Some days ago I read an interesting article about how bookies arrange their margin to the possible outcomes. All bookies keep this of course secret as this offers them a specific range, where they can shorten or lengthen the odds depended on the amounts of placed bets. But I need this information, because I simulate my prediction models for back and lay markets, with just the odds of the back markets. This post will explain, how you should calculate the bookie margin, and how you should not do it. I handled this topic a little bit naively during the development of my Poisson model, which causes some problems.
The first and the second part of this series explained some basic methods to optimise the regression models for the GS & PPG match rating. You have now a set of 3 different regression models (linear, polynomial and polynomial without outliers) for each predictive variable. These models now have to not only compete against each other, but also of course against the Bookie odds and the Poisson prediction model.
The first part of this series took a look at the GS match rating model. The post described, how you are able to identify a non-linear relationship between the predictor variables and the outcome variable. The same methods will now be applied to the PPG match rating model, so that we are able to compare the two different polynomial regression models. On top, I want to show, how you are able to figure out, whether outliers in your data have an influence on your regression model.
In the last post I described, how the features for the GS & PPG match rating models are calculated. Based on these features I will now describe, how you build and optimise a linear regression model with R. The first part will describe the optimisation of the linear regression model for the GS match rating model in detail. The second part will cover the PPG match rating model. The third and final part will compare the prediction performance of the different models.

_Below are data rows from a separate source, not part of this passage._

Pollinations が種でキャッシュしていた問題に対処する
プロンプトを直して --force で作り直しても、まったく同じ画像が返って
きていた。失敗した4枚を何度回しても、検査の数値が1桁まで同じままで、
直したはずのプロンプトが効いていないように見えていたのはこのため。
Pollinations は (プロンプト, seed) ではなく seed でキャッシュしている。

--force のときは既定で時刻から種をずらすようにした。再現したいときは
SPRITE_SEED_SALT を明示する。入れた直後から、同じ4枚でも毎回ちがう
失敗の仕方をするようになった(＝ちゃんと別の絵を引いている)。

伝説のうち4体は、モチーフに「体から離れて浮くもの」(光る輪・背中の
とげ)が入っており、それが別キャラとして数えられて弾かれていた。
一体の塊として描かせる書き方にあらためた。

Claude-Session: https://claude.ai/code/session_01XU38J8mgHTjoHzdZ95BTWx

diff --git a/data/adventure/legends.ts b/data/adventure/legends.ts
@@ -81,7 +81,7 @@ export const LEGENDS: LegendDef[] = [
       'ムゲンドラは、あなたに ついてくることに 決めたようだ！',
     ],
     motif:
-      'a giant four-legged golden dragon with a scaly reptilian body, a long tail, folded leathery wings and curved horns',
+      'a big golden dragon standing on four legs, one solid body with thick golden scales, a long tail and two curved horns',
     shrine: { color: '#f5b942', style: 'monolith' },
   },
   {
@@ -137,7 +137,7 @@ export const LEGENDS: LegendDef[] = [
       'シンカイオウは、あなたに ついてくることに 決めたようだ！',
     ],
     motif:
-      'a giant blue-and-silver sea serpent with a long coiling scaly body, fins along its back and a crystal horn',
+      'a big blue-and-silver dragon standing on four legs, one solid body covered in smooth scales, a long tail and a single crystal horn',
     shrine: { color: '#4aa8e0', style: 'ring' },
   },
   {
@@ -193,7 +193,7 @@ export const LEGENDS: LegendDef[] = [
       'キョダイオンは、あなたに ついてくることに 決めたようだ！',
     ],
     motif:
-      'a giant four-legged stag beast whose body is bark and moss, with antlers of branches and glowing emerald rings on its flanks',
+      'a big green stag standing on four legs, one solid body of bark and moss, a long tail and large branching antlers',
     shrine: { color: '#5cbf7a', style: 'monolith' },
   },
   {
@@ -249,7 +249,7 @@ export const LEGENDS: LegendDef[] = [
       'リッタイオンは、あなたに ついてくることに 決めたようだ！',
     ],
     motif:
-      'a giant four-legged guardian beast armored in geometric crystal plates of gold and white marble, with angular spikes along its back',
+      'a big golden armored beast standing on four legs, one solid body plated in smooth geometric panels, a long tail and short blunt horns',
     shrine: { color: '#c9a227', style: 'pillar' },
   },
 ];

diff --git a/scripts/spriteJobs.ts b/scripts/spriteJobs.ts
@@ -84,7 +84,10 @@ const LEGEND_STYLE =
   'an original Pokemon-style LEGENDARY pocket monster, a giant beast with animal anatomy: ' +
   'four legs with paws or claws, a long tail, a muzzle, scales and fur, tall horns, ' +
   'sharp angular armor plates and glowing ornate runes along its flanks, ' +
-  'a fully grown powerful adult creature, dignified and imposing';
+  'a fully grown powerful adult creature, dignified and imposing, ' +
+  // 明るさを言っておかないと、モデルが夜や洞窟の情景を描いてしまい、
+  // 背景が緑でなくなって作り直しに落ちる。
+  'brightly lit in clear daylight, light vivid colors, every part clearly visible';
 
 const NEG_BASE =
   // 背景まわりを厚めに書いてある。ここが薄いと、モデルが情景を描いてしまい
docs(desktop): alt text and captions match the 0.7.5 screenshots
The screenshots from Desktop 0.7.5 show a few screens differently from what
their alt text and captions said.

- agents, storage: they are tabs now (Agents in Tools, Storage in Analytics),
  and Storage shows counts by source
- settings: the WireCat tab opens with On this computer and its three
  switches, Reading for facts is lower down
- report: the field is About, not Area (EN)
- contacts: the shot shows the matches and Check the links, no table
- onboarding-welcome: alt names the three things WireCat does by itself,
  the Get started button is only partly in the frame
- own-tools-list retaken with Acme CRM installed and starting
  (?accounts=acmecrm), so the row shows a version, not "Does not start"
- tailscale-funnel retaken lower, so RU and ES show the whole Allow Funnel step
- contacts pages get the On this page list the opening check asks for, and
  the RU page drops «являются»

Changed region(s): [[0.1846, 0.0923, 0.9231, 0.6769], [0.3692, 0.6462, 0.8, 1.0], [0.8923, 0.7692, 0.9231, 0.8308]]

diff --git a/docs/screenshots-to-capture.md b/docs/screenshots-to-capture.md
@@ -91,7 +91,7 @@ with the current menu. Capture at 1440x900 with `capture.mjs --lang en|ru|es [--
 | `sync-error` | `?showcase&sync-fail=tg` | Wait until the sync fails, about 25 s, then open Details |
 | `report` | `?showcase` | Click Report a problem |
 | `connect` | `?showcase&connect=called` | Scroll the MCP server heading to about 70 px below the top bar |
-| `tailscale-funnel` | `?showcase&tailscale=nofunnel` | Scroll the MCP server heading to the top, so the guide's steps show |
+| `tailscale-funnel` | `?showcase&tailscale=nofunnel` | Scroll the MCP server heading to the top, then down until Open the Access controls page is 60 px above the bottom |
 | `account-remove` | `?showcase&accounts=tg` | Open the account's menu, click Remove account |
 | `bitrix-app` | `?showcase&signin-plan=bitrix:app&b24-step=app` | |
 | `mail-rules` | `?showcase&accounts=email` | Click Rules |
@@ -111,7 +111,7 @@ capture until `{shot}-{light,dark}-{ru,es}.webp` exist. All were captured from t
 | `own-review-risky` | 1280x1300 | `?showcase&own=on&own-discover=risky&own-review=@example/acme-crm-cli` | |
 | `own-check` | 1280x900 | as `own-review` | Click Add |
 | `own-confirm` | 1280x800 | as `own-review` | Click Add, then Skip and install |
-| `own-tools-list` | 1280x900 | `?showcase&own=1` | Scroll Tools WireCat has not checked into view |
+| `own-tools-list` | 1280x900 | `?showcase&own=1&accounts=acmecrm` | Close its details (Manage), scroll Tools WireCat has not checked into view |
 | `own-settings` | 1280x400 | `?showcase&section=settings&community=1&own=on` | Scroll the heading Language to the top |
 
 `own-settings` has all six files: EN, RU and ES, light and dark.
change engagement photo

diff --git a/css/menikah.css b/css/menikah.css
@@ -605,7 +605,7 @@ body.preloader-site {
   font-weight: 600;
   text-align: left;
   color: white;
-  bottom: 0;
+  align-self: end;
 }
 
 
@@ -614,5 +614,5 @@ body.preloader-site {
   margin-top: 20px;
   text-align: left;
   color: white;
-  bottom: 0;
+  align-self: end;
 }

In the first part of this post I described, how a Poisson distribution can be used to predict football scores and why it is not sufficient to beat the bookie. The second part will now explain, how I balanced the disadvantages of the poisson distribution. This turned the model to an efficient predictive model, which can be used to gain profit against the bookie.
The first model I tested is based on the predictive models of Maher  and Dixon / Coles . Maher modelled the expected goals for a specific match as two independent Poisson distributions. After that, Dixon / Coles improved this model to balance some disadvantages.
In the previous post I described, how you can easily calculate the features of these models for any football match in the past. The first part of this post will show you, how to calculate the odds with the help of these features and why a simple Poisson distribution is not enough to beat the bookie. How I solved these problems will be the central element of the second part.